● To do
Show each line of the data below in which "Translation" occurs.

Itemized modification records
══════════
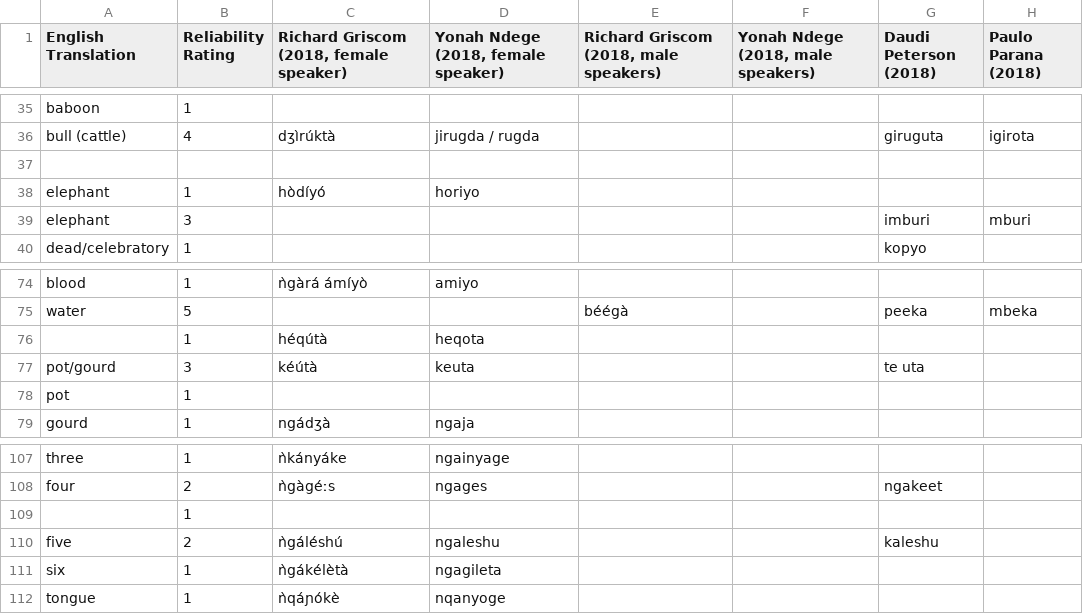
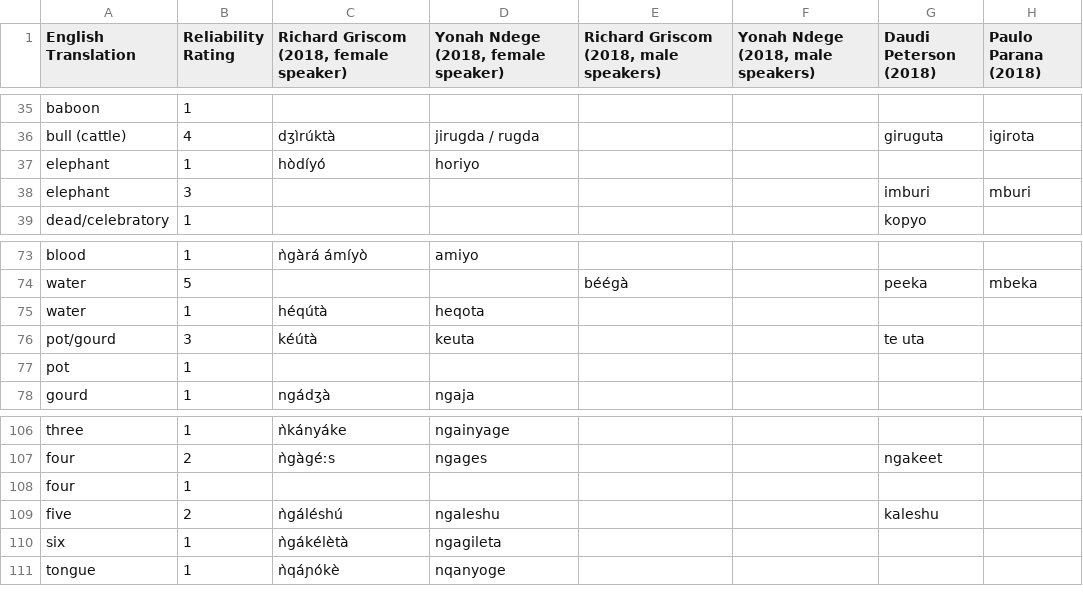
Before and after one commit to rgriscom/Omaiyo-Language-Resources, a CSV file: Compiled Data - Text/Omaiyo_Compiled_Data.csv, drawn as a sheet; only a part is shown, gaps mark what is left out; removed rows and columns are numbered as before the commit, all else as after; rows hold the shown columns only; the diff names each change by its address in the sheet, - before the commit and + after, or states it on an @@ line.

Commit message:
Remove empty labels in compiled data file

```diff
--- a/Compiled Data - Text/Omaiyo_Compiled_Data.csv
+++ b/Compiled Data - Text/Omaiyo_Compiled_Data.csv
-row 37: (empty)
-A75 (English Translation): (empty)
+A75 (English Translation): water
-A108 (English Translation): (empty)
+A108 (English Translation): four
```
══════════
● Answer box
-A75 (English Translation): (empty)
+A75 (English Translation): water
-A108 (English Translation): (empty)
+A108 (English Translation): four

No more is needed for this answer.